of 'Palliative care: Nursing home'
Does feeding tube insertion and its timing improve survival?
Teno JM, Gozalo PL, Mitchell SL, Kuo S, Rhodes RL, Bynum JP, Mor V
J Am Geriatr Soc. 2012 Oct;60(10):1918-21. Epub 2012 Sep 24.
OBJECTIVES: To examine survival with and without a percutaneous endoscopic gastrostomy (PEG) feeding tube using rigorous methods to account for selection bias and to examine whether the timing of feeding tube insertion affected survival.
DESIGN: Prospective cohort study.
SETTING: All U.S. nursing homes (NHs).

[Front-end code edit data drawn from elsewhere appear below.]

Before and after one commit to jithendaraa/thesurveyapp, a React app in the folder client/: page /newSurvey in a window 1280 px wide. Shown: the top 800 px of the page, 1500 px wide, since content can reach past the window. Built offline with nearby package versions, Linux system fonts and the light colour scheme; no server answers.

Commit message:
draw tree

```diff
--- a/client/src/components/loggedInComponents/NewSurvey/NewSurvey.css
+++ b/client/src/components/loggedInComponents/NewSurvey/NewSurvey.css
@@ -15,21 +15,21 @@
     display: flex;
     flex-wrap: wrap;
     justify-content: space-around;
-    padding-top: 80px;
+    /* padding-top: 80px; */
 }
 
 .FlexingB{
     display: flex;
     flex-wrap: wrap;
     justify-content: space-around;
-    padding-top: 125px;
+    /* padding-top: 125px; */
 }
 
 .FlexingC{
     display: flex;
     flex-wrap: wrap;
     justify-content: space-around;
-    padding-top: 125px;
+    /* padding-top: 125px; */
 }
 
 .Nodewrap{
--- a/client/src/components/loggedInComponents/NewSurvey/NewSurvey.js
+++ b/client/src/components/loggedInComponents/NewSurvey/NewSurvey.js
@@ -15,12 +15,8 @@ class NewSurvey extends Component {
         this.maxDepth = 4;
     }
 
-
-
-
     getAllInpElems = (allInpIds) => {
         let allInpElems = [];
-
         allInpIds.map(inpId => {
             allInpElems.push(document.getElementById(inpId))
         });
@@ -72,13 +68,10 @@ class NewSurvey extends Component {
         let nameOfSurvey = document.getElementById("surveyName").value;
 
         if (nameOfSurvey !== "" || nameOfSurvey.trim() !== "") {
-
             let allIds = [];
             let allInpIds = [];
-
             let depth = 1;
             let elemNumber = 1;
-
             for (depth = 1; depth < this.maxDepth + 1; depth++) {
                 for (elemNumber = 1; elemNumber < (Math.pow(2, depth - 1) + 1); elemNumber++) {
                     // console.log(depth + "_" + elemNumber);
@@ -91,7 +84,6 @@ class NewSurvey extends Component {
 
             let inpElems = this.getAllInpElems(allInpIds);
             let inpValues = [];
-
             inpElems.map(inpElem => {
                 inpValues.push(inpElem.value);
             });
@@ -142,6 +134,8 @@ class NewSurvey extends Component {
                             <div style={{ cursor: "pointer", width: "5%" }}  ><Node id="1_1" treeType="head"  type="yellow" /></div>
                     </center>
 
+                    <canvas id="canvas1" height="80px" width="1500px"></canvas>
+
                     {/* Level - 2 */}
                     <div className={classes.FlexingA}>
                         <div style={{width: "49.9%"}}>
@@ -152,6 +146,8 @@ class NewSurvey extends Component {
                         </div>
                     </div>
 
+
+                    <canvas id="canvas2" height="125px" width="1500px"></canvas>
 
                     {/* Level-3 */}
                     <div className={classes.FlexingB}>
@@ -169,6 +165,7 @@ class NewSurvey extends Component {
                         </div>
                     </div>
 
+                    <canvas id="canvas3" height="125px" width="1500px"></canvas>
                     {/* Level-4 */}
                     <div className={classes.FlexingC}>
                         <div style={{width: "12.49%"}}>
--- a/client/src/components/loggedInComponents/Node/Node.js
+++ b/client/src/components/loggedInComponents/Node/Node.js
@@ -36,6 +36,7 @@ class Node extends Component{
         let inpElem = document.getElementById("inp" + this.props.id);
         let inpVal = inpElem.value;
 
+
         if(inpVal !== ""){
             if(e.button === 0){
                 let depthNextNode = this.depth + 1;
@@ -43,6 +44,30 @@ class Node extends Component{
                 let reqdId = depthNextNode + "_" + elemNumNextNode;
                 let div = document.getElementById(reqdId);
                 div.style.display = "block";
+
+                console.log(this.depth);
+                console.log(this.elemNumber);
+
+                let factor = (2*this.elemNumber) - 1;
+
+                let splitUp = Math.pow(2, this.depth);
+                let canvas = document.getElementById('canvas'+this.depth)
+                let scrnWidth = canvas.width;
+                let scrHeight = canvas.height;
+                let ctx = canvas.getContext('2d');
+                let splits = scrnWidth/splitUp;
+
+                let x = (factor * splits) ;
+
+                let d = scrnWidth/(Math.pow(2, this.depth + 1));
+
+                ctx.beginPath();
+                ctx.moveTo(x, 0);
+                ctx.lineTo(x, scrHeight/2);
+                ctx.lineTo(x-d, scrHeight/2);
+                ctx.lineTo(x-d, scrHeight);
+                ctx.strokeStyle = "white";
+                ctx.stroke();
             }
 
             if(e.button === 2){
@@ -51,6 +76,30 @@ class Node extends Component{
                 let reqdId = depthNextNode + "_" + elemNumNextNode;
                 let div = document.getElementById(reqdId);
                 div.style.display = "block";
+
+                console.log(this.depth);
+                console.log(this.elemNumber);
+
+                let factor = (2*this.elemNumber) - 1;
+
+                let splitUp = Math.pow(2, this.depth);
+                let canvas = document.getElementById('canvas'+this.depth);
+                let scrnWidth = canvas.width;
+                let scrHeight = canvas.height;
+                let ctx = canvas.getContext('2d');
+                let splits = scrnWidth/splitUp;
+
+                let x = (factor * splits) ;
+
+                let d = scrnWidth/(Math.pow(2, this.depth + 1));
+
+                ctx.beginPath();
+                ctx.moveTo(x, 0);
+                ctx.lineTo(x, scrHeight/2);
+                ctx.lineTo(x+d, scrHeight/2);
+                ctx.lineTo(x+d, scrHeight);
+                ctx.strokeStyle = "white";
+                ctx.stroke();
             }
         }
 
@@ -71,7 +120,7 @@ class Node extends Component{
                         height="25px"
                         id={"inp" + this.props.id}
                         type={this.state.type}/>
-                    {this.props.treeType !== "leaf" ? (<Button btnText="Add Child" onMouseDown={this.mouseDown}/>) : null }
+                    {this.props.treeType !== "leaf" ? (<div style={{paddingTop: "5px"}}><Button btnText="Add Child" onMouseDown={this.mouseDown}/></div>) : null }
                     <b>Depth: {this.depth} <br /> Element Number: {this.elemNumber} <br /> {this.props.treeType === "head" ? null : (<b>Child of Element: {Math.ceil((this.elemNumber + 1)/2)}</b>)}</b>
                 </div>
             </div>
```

PARTICIPANTS: Thirty-six thousand four hundred ninety-two NH residents with advanced cognitive impairment from dementia and new problems eating studied between 1999 and 2007.
MEASUREMENTS: Survival after development of the need for eating assistance and feeding tube insertion.
RESULTS: Of the 36,492 NH residents (88.4% white, mean age 84.9, 87.4% with one feeding tube risk factor), 1,957 (5.4%) had a feeding tube inserted within 1 year of developing eating problems. After multivariate analysis correcting for selection bias with propensity score weights, no difference was found in survival between the two groups (adjusted hazard ratio (AHR) = 1.03, 95% confidence interval (CI) = 0.94-1.13). In residents who were tube-fed, the timing of PEG tube insertion relative to the onset of eating problems was not associated with survival after feeding tube insertion (AHR = 1.01, 95% CI = 0.86-1.20, persons with a PEG tube inserted within 1 month of developing an eating problem versus later (4 months) insertion).
CONCLUSION: Neither insertion of PEG tubes nor timing of insertion affect survival.
Center for Gerontology and Health Care Research, Warren Alpert School of Medicine, Brown University, Providence, Rhode Island.